» ASSIGNMENT: The entries are to be duplicated exactly, though any picture in them must be omitted.

[Change listing data]
# # # #

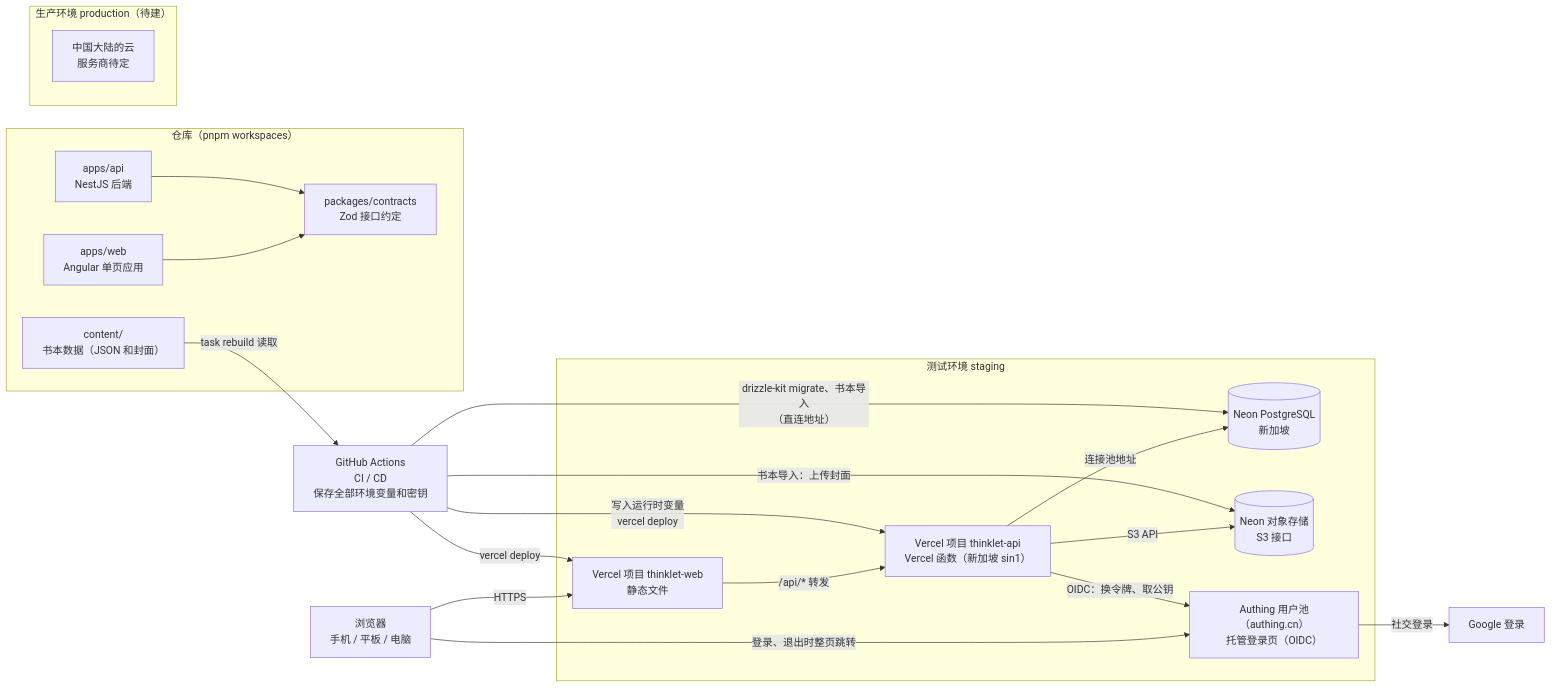
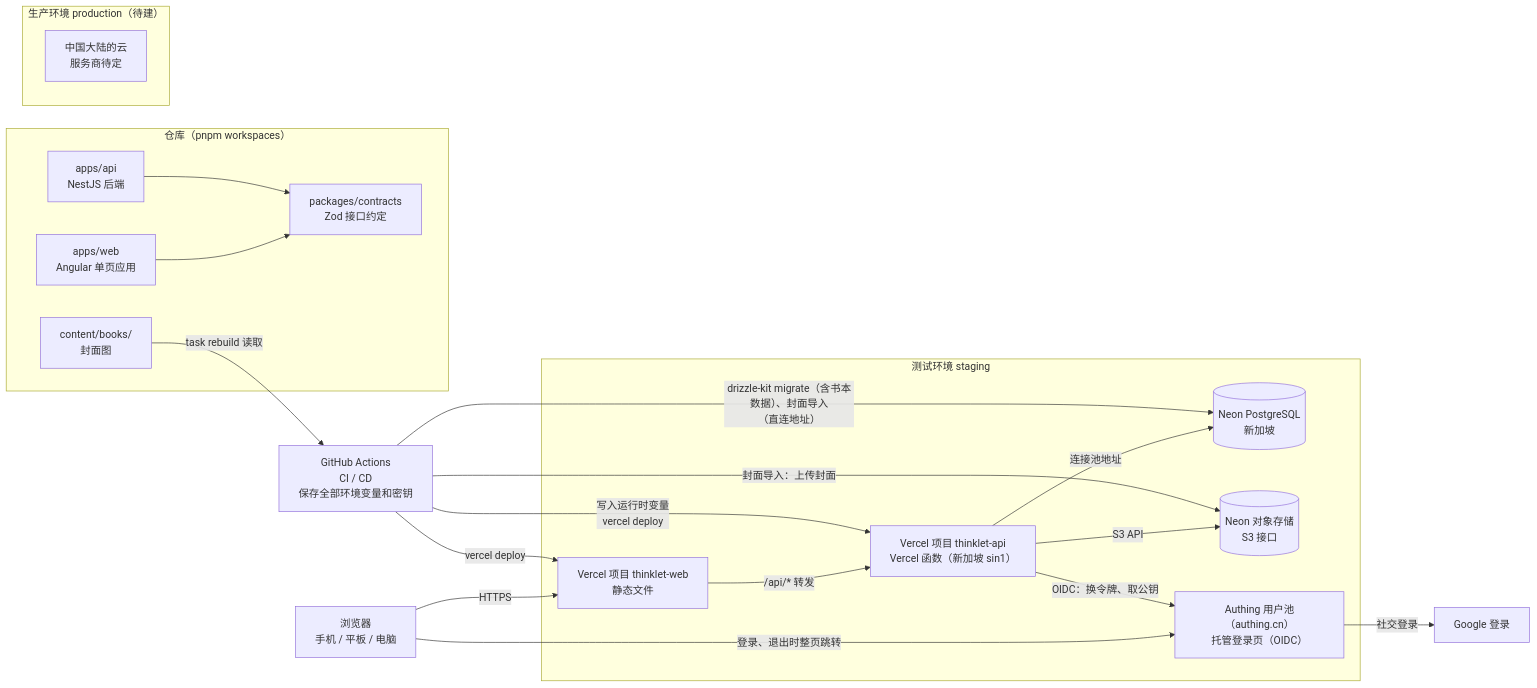
One commit to juanchaopan/thinklet changed the diagram in .docs/architecture.md. Above: the diagram before and after it, drawn with Mermaid. The commit also changed other lines of this file and 3 other files, not shown here.

````diff
--- a/.docs/architecture.md
+++ b/.docs/architecture.md
@@ -9,40 +9,40 @@
 ```mermaid
 flowchart LR
   browser["浏览器<br/>手机 / 平板 / 电脑"]
 
   subgraph repo["仓库（pnpm workspaces）"]
     web["apps/web<br/>Angular 单页应用"]
     api["apps/api<br/>NestJS 后端"]
     contracts["packages/contracts<br/>Zod 接口约定"]
-    content["content/<br/>书本数据（JSON 和封面）"]
+    content["content/books/<br/>封面图"]
   end
 
   subgraph staging["测试环境 staging"]
     vweb["Vercel 项目 thinklet-web<br/>静态文件"]
     vapi["Vercel 项目 thinklet-api<br/>Vercel 函数（新加坡 sin1）"]
     npg[("Neon PostgreSQL<br/>新加坡")]
     ns3[("Neon 对象存储<br/>S3 接口")]
     authing["Authing 用户池（authing.cn）<br/>托管登录页（OIDC）"]
   end
 
   subgraph production["生产环境 production（待建）"]
     cn["中国大陆的云<br/>服务商待定"]
   end
 
   google["Google 登录"]
 
   web --> contracts
   api --> contracts
   browser -->|"HTTPS"| vweb
   browser -->|"登录、退出时整页跳转"| authing
   vweb -->|"/api/* 转发"| vapi
   vapi -->|"连接池地址"| npg
   vapi -->|"S3 API"| ns3
   vapi -->|"OIDC：换令牌、取公钥"| authing
   authing -->|"社交登录"| google
-  gha["GitHub Actions<br/>CI / CD<br/>保存全部环境变量和密钥"] -->|"drizzle-kit migrate、书本导入<br/>（直连地址）"| npg
+  gha["GitHub Actions<br/>CI / CD<br/>保存全部环境变量和密钥"] -->|"drizzle-kit migrate（含书本数据）、封面导入<br/>（直连地址）"| npg
   content -->|"task rebuild 读取"| gha
-  gha -->|"书本导入：上传封面"| ns3
+  gha -->|"封面导入：上传封面"| ns3
   gha -->|"vercel deploy"| vweb
   gha -->|"写入运行时变量<br/>vercel deploy"| vapi
 ```
````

# # # #

» SOLUTION FOR THIS TASK:
One commit to juanchaopan/thinklet changed the diagram in .docs/architecture.md. Above: the diagram before and after it, drawn with Mermaid. The commit also changed other lines of this file and 3 other files, not shown here.

````diff
--- a/.docs/architecture.md
+++ b/.docs/architecture.md
@@ -9,40 +9,40 @@
 ```mermaid
 flowchart LR
   browser["浏览器<br/>手机 / 平板 / 电脑"]
 
   subgraph repo["仓库（pnpm workspaces）"]
     web["apps/web<br/>Angular 单页应用"]
     api["apps/api<br/>NestJS 后端"]
     contracts["packages/contracts<br/>Zod 接口约定"]
-    content["content/<br/>书本数据（JSON 和封面）"]
+    content["content/books/<br/>封面图"]
   end
 
   subgraph staging["测试环境 staging"]
     vweb["Vercel 项目 thinklet-web<br/>静态文件"]
     vapi["Vercel 项目 thinklet-api<br/>Vercel 函数（新加坡 sin1）"]
     npg[("Neon PostgreSQL<br/>新加坡")]
     ns3[("Neon 对象存储<br/>S3 接口")]
     authing["Authing 用户池（authing.cn）<br/>托管登录页（OIDC）"]
   end
 
   subgraph production["生产环境 production（待建）"]
     cn["中国大陆的云<br/>服务商待定"]
   end
 
   google["Google 登录"]
 
   web --> contracts
   api --> contracts
   browser -->|"HTTPS"| vweb
   browser -->|"登录、退出时整页跳转"| authing
   vweb -->|"/api/* 转发"| vapi
   vapi -->|"连接池地址"| npg
   vapi -->|"S3 API"| ns3
   vapi -->|"OIDC：换令牌、取公钥"| authing
   authing -->|"社交登录"| google
-  gha["GitHub Actions<br/>CI / CD<br/>保存全部环境变量和密钥"] -->|"drizzle-kit migrate、书本导入<br/>（直连地址）"| npg
+  gha["GitHub Actions<br/>CI / CD<br/>保存全部环境变量和密钥"] -->|"drizzle-kit migrate（含书本数据）、封面导入<br/>（直连地址）"| npg
   content -->|"task rebuild 读取"| gha
-  gha -->|"书本导入：上传封面"| ns3
+  gha -->|"封面导入：上传封面"| ns3
   gha -->|"vercel deploy"| vweb
   gha -->|"写入运行时变量<br/>vercel deploy"| vapi
 ```
````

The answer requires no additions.